# [Items from a dataset]

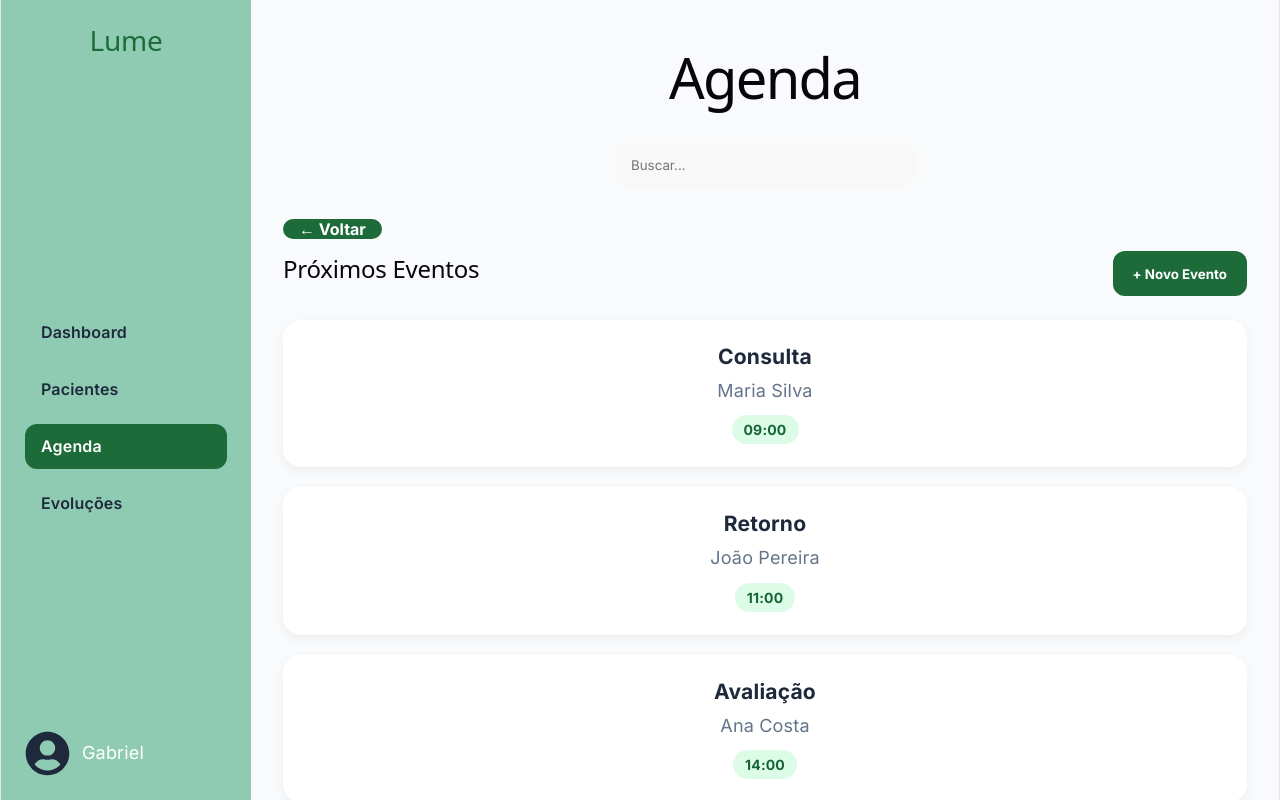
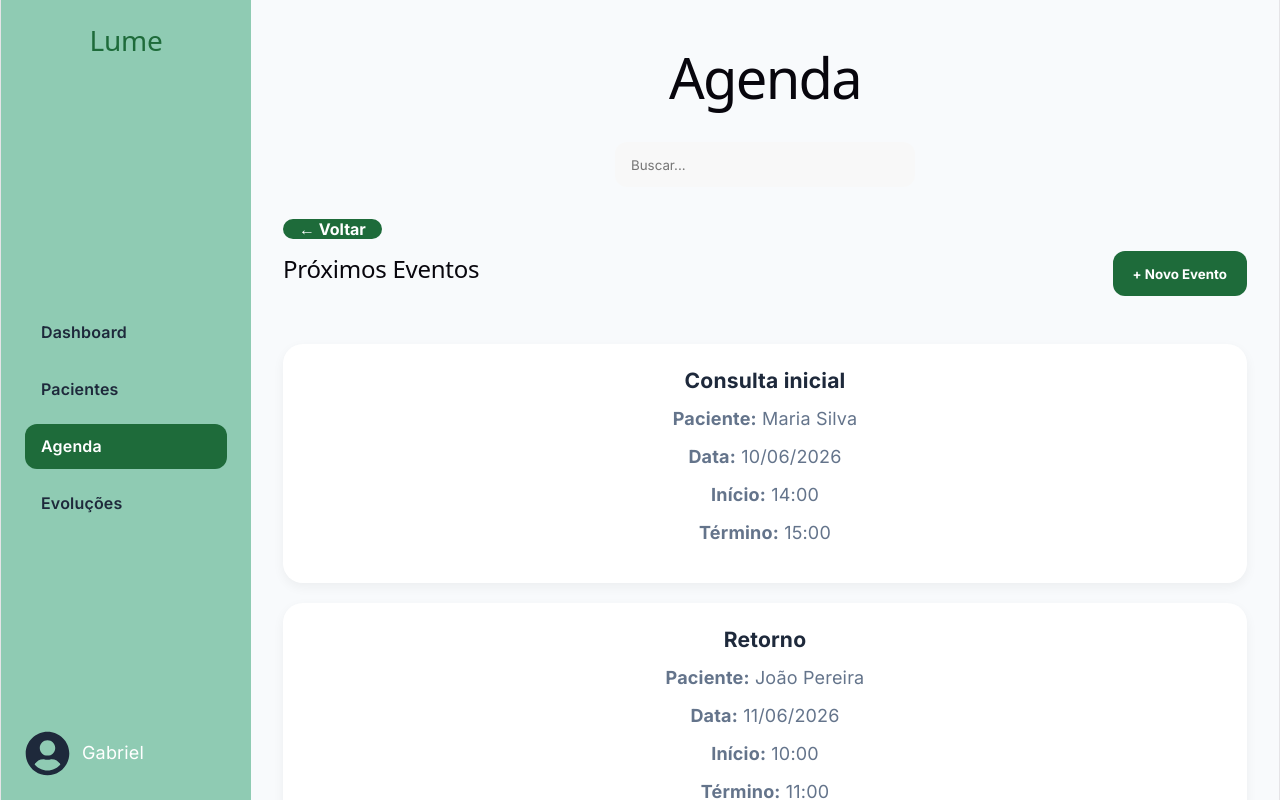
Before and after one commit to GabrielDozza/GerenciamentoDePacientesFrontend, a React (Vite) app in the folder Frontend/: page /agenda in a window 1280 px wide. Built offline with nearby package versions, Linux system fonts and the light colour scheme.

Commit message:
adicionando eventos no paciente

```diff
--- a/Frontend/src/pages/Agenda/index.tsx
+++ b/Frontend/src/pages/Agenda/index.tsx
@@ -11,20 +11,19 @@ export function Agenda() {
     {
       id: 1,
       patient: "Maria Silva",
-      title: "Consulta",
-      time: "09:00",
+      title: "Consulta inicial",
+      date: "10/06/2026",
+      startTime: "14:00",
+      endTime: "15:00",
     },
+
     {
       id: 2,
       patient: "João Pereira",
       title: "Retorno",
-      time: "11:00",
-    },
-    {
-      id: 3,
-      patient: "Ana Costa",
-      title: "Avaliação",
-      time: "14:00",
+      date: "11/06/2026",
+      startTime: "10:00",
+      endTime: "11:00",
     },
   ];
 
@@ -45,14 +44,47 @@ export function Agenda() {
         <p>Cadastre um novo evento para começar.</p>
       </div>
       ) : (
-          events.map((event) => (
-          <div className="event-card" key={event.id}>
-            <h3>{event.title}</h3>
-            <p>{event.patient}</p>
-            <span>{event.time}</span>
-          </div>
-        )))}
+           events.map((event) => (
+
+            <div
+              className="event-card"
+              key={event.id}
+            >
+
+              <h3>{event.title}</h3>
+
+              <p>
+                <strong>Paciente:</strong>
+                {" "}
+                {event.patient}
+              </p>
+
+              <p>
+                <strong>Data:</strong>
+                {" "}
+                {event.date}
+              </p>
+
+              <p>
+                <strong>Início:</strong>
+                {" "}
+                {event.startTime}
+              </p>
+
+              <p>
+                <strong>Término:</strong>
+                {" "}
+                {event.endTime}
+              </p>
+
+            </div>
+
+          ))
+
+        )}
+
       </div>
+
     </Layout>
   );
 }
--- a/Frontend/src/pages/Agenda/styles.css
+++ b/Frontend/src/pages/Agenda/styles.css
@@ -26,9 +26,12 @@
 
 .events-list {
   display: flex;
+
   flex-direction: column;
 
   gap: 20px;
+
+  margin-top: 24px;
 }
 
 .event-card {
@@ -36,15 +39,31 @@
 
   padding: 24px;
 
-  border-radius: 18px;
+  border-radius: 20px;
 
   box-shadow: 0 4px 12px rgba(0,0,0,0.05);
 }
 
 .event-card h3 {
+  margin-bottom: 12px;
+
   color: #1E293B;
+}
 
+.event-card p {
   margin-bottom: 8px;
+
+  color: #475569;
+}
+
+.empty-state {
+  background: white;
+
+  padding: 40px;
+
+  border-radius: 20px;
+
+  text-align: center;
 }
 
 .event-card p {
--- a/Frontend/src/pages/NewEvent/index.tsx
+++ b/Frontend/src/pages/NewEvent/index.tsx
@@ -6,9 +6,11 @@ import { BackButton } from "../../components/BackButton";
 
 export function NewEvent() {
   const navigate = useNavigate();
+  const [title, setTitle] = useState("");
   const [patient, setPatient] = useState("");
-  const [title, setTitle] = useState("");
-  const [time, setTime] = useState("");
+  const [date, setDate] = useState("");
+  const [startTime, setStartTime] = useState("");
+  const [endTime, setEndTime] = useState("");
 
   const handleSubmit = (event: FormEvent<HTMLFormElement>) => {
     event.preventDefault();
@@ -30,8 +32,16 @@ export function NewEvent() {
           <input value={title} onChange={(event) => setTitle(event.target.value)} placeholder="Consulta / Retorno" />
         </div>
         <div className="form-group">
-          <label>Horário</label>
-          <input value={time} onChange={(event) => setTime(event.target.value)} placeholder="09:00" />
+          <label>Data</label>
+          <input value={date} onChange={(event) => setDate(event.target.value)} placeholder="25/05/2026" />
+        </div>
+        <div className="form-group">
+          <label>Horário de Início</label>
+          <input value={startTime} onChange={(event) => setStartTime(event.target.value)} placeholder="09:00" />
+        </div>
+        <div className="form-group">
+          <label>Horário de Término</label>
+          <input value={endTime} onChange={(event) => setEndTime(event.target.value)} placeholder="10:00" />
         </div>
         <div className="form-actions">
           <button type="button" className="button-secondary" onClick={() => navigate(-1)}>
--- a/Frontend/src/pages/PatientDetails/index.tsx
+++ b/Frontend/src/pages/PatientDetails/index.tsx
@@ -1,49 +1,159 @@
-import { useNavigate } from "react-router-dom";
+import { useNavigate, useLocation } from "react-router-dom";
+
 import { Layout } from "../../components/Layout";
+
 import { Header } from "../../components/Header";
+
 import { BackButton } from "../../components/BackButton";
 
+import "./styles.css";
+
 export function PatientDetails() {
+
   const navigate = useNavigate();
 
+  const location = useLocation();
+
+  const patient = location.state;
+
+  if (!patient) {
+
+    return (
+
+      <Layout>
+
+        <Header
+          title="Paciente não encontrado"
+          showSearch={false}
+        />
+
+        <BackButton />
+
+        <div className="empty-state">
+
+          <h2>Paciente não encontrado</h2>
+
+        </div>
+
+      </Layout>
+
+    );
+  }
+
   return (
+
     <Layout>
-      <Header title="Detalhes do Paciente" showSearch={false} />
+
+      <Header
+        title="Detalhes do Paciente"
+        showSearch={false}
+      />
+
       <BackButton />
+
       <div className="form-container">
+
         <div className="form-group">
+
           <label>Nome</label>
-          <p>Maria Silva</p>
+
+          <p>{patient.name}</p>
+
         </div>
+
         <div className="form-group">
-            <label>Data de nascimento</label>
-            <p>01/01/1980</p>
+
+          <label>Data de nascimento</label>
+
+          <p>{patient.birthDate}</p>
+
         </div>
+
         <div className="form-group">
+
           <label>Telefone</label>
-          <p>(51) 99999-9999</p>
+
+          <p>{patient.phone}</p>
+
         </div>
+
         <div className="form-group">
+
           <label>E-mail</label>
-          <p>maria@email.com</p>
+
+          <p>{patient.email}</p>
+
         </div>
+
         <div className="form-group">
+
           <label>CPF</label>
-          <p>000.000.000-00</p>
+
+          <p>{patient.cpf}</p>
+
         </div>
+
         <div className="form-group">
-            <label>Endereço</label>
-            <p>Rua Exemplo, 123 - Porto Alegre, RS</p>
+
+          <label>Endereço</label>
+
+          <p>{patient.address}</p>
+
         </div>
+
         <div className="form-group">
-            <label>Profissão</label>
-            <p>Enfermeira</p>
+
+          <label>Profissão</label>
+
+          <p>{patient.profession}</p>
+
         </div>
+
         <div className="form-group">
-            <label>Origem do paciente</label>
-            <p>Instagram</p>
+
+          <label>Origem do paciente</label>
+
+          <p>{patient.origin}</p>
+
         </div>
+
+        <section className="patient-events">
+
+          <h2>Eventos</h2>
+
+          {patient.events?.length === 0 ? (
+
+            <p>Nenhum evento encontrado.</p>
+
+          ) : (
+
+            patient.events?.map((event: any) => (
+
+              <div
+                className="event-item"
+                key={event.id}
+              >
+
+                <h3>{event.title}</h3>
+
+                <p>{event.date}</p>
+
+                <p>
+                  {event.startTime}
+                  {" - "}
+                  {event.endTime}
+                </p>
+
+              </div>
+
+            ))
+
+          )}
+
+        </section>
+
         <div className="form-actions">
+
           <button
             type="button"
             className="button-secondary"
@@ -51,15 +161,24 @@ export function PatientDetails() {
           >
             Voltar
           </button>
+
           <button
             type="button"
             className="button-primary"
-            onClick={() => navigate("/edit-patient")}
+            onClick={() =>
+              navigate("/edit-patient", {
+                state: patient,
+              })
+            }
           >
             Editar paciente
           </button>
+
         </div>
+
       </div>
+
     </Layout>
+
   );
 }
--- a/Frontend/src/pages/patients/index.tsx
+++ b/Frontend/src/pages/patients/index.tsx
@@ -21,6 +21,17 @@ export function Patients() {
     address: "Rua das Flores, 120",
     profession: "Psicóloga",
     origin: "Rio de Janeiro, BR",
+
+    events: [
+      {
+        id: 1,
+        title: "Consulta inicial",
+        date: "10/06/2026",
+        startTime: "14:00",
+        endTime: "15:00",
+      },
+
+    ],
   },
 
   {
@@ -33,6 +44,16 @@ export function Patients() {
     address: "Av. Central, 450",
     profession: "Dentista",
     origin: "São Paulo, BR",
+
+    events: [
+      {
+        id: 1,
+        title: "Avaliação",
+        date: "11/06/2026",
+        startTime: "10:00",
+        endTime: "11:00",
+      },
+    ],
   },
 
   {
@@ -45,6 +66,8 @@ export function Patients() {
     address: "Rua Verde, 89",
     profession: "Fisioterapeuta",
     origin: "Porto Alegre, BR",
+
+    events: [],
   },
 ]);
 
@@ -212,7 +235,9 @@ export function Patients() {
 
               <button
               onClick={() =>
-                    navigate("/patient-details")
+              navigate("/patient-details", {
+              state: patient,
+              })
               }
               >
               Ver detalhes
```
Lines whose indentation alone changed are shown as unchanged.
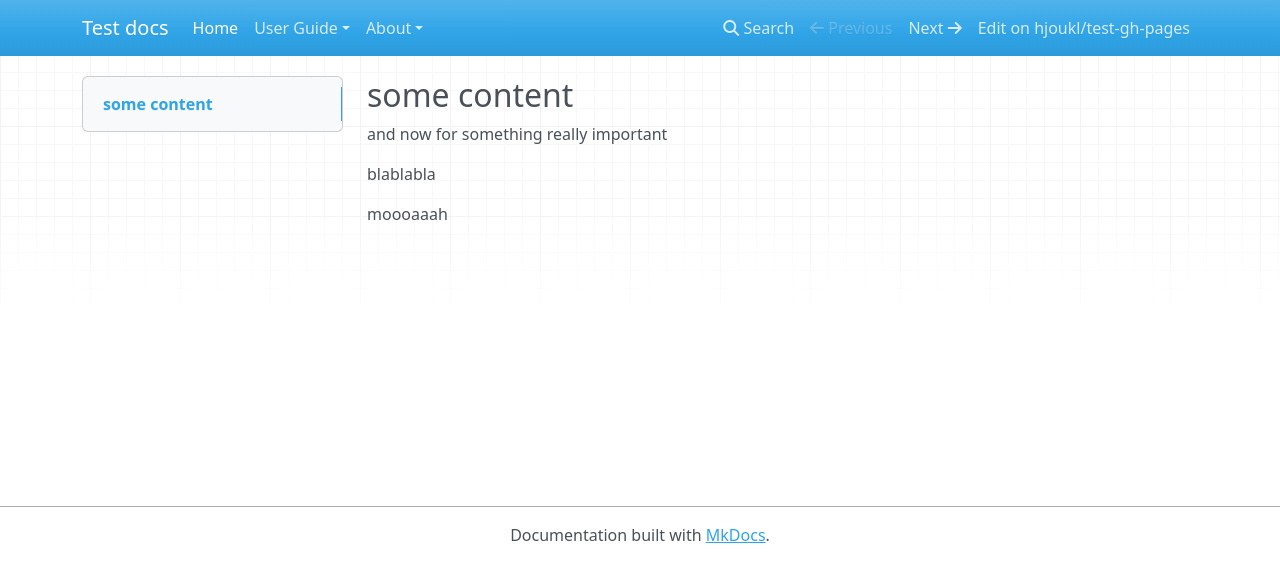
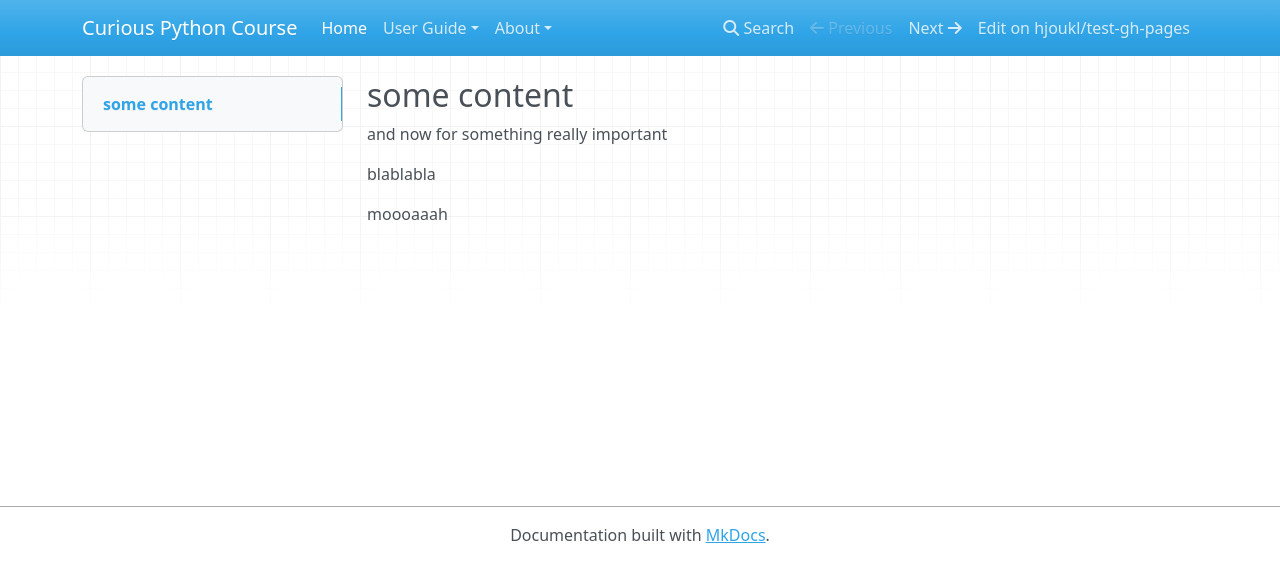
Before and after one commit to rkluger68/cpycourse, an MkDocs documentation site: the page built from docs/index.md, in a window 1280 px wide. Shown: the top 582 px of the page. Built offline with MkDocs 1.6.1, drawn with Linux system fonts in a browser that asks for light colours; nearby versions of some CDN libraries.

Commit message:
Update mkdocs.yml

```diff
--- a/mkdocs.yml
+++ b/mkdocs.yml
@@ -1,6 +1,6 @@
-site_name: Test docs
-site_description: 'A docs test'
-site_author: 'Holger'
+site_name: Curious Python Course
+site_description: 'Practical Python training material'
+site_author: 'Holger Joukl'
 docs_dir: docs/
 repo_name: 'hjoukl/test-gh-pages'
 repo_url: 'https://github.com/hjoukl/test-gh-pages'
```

# [TRY IT]
For each line above that contains the word "address", give the line as it is written.

# [YOUR SOLUTION]
+          <p>{patient.address}</p>
     address: "Rua das Flores, 120",
     address: "Av. Central, 450",
     address: "Rua Verde, 89",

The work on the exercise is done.